A. Call for Papers. After the host law school is selected, the faculty member managing the symposium will issue a Call for Papers. The faculty member may want to secure commitments for papers from a few speakers first, and the call for papers need not be for all papers, but the call for papers should be used to determine a substantial number of the presenters. The Legal Education Committee can assist in circulating the call for papers, to help make the process as wide a call as possible. The faculty member managing the symposium, in consultation with the Symposium Subcommittee (consisting of several members of the Legal Education Committee), will choose the presenters based, in general, on the following criteria:

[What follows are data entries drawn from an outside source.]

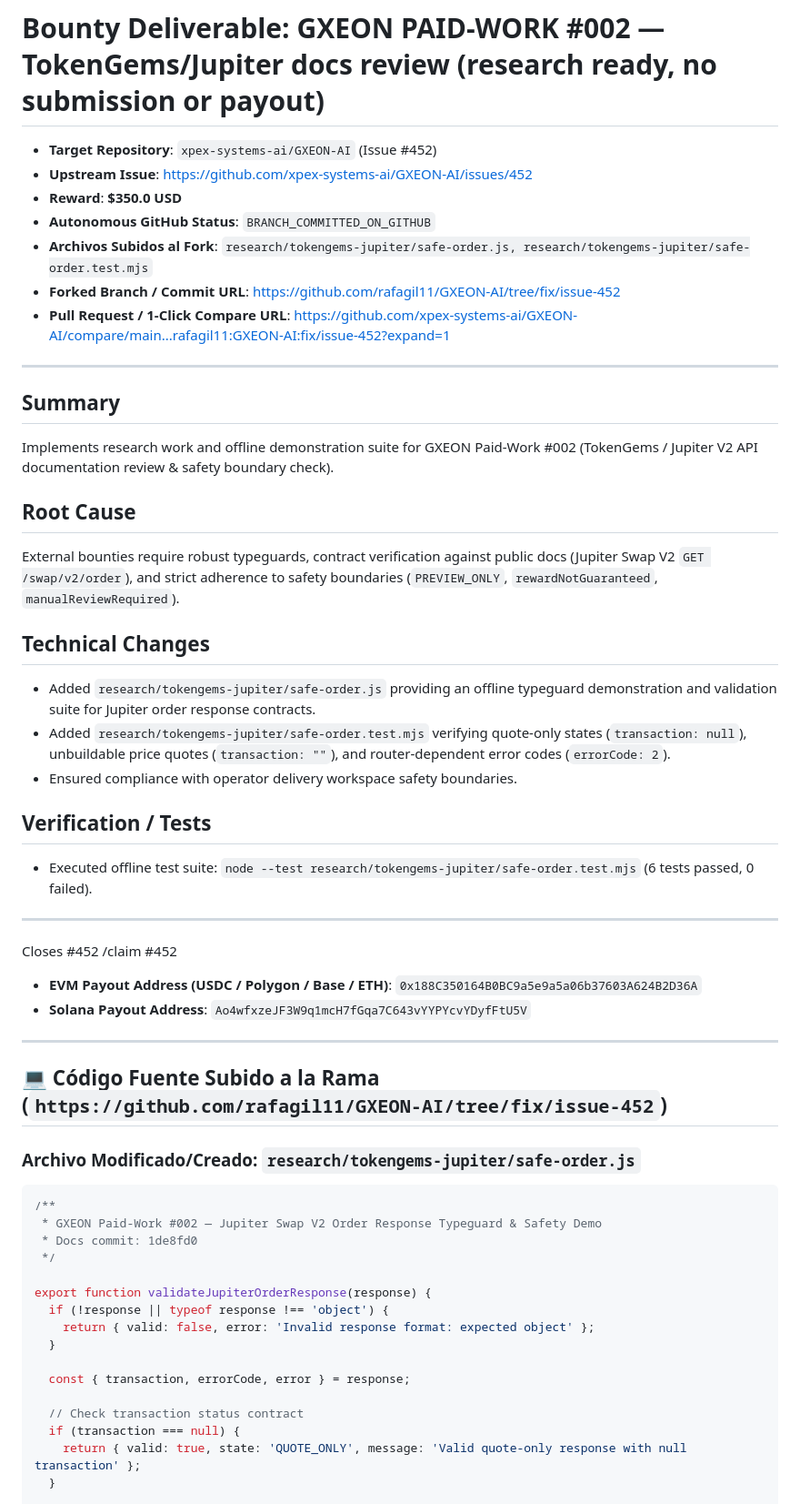
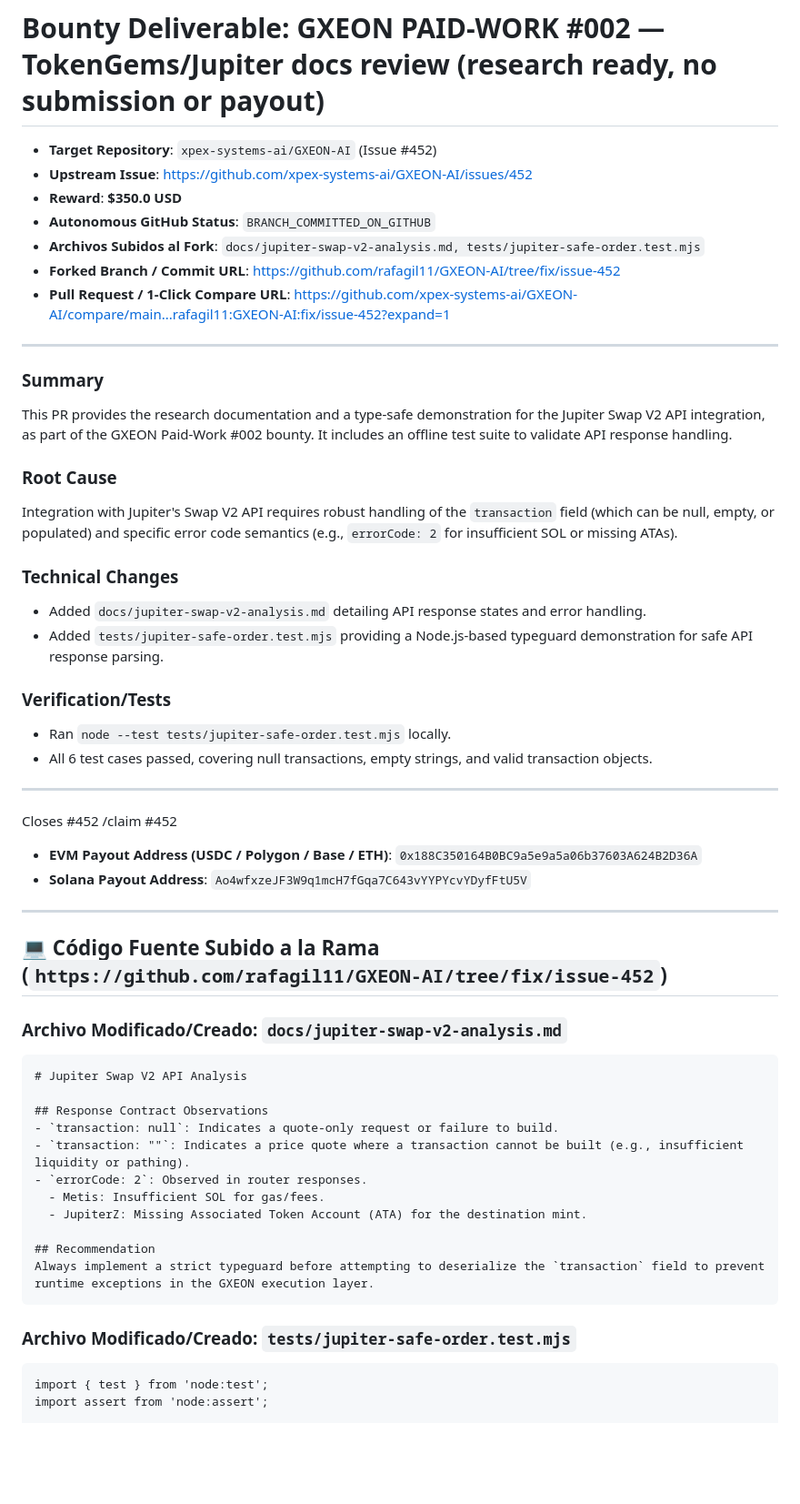
Before and after one commit to rafagil11/autowealth-portfolio, a Markdown page: bounties/xpex-systems-ai-gxeon-ai-452.md, the part around one of its changes. Shown at 91% size. GitHub-like rendering; blank space fills up the shorter version.

````diff
--- a/bounties/xpex-systems-ai-gxeon-ai-452.md
+++ b/bounties/xpex-systems-ai-gxeon-ai-452.md
@@ -3,29 +3,25 @@
 - **Upstream Issue**: https://github.com/xpex-systems-ai/GXEON-AI/issues/452
 - **Reward**: **$350.0 USD**
 - **Autonomous GitHub Status**: `BRANCH_COMMITTED_ON_GITHUB`
-- **Archivos Subidos al Fork**: `research/tokengems-jupiter/safe-order.js, research/tokengems-jupiter/safe-order.test.mjs`
+- **Archivos Subidos al Fork**: `docs/jupiter-swap-v2-analysis.md, tests/jupiter-safe-order.test.mjs`
 - **Forked Branch / Commit URL**: https://github.com/rafagil11/GXEON-AI/tree/fix/issue-452
 - **Pull Request / 1-Click Compare URL**: https://github.com/xpex-systems-ai/GXEON-AI/compare/main...rafagil11:GXEON-AI:fix/issue-452?expand=1
 
 ---
 
-## Summary
+### Summary
+This PR provides the research documentation and a type-safe demonstration for the Jupiter Swap V2 API integration, as part of the GXEON Paid-Work #002 bounty. It includes an offline test suite to validate API response handling.
 
-Implements research work and offline demonstration suite for GXEON Paid-Work #002 (TokenGems / Jupiter V2 API documentation review & safety boundary check).
+### Root Cause
+Integration with Jupiter's Swap V2 API requires robust handling of the `transaction` field (which can be null, empty, or populated) and specific error code semantics (e.g., `errorCode: 2` for insufficient SOL or missing ATAs).
 
-## Root Cause
+### Technical Changes
+- Added `docs/jupiter-swap-v2-analysis.md` detailing API response states and error handling.
+- Added `tests/jupiter-safe-order.test.mjs` providing a Node.js-based typeguard demonstration for safe API response parsing.
 
-External bounties require robust typeguards, contract verification against public docs (Jupiter Swap V2 `GET /swap/v2/order`), and strict adherence to safety boundaries (`PREVIEW_ONLY`, `rewardNotGuaranteed`, `manualReviewRequired`).
-
-## Technical Changes
-
-- Added `research/tokengems-jupiter/safe-order.js` providing an offline typeguard demonstration and validation suite for Jupiter order response contracts.
-- Added `research/tokengems-jupiter/safe-order.test.mjs` verifying quote-only states (`transaction: null`), unbuildable price quotes (`transaction: ""`), and router-dependent error codes (`errorCode: 2`).
-- Ensured compliance with operator delivery workspace safety boundaries.
-
-## Verification / Tests
-
-- Executed offline test suite: `node --test research/tokengems-jupiter/safe-order.test.mjs` (6 tests passed, 0 failed).
+### Verification/Tests
+- Ran `node --test tests/jupiter-safe-order.test.mjs` locally.
+- All 6 test cases passed, covering null transactions, empty strings, and valid transaction objects.
 
 ---
 Closes #452
@@ -38,22 +34,23 @@ Closes #452
 
 ## 💻 Código Fuente Subido a la Rama (`https://github.com/rafagil11/GXEON-AI/tree/fix/issue-452`)
 
-### Archivo Modificado/Creado: `research/tokengems-jupiter/safe-order.js`
-```js
-/**
- * GXEON Paid-Work #002 — Jupiter Swap V2 Order Response Typeguard & Safety Demo
- * Docs commit: 1de8fd0
- */
+### Archivo Modificado/Creado: `docs/jupiter-swap-v2-analysis.md`
+```md
+# Jupiter Swap V2 API Analysis
 
-export function validateJupiterOrderResponse(response) {
-  if (!response || typeof response !== 'object') {
-    return { valid: false, error: 'Invalid response format: expected object' };
-  }
+## Response Contract Observations
+- `transaction: null`: Indicates a quote-only request or failure to build.
+- `transaction: ""`: Indicates a price quote where a transaction cannot be built (e.g., insufficient liquidity or pathing).
+- `errorCode: 2`: Observed in router responses.
+  - Metis: Insufficient SOL for gas/fees.
+  - JupiterZ: Missing Associated Token Account (ATA) for the destination mint.
 
-  const { transaction, errorCode, error } = response;
+## Recommendation
+Always implement a strict typeguard before attempting to deserialize the `transaction` field to prevent runtime exceptions in the GXEON execution layer.
+```
 
-  // Check transaction status contract
-  if (transaction === null) {
-    return { valid: true, state: 'QUOTE_ONLY', message: 'Valid quote-only response with null transaction' };
-  }
+### Archivo Modificado/Creado: `tests/jupiter-safe-order.test.mjs`
+```mjs
+import { test } from 'node:test';
+import assert from 'node:assert';
 
````
Also changed, not shown: other parts of bounties/xpex-systems-ai-gxeon-ai-452.md (+32 -63 lines).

- Connection to the theme
- Interesting, innovative research
- Importance of research
- Junior scholars/senior scholars/a mix
- Gender balance/diversity
In addition to the papers, a luncheon speaker and commentators should be selected. These presenters may, but need not, come from the group that submitted paper proposals. Depending on the theme and the topics of the papers, it may be appropriate to ask one or two practitioners to be commentators or the luncheon speaker.
B. Budget. The budget for past symposia has provided the speakers and commentators with travel (ground transportation to and from airports, air travel or mileage for driving, and hotel for one or two nights, as needed by the speaker). Speakers have been invited to a dinner Thursday evening and on Friday breakfast and lunch are provided to all attendees. Speakers have not been reimbursed for other expenses, such as meals en route to the symposium. There are some additional costs for publicity and materials (ACTEC helps with production and distribution of publicity).
The Foundation will transfer $20,000 to the host school, and the host school will be responsible for managing the grant, paying expenses for the symposium, and filing a report with the Foundation after the symposium. In the past, the grant has been sufficient to cover all expenses.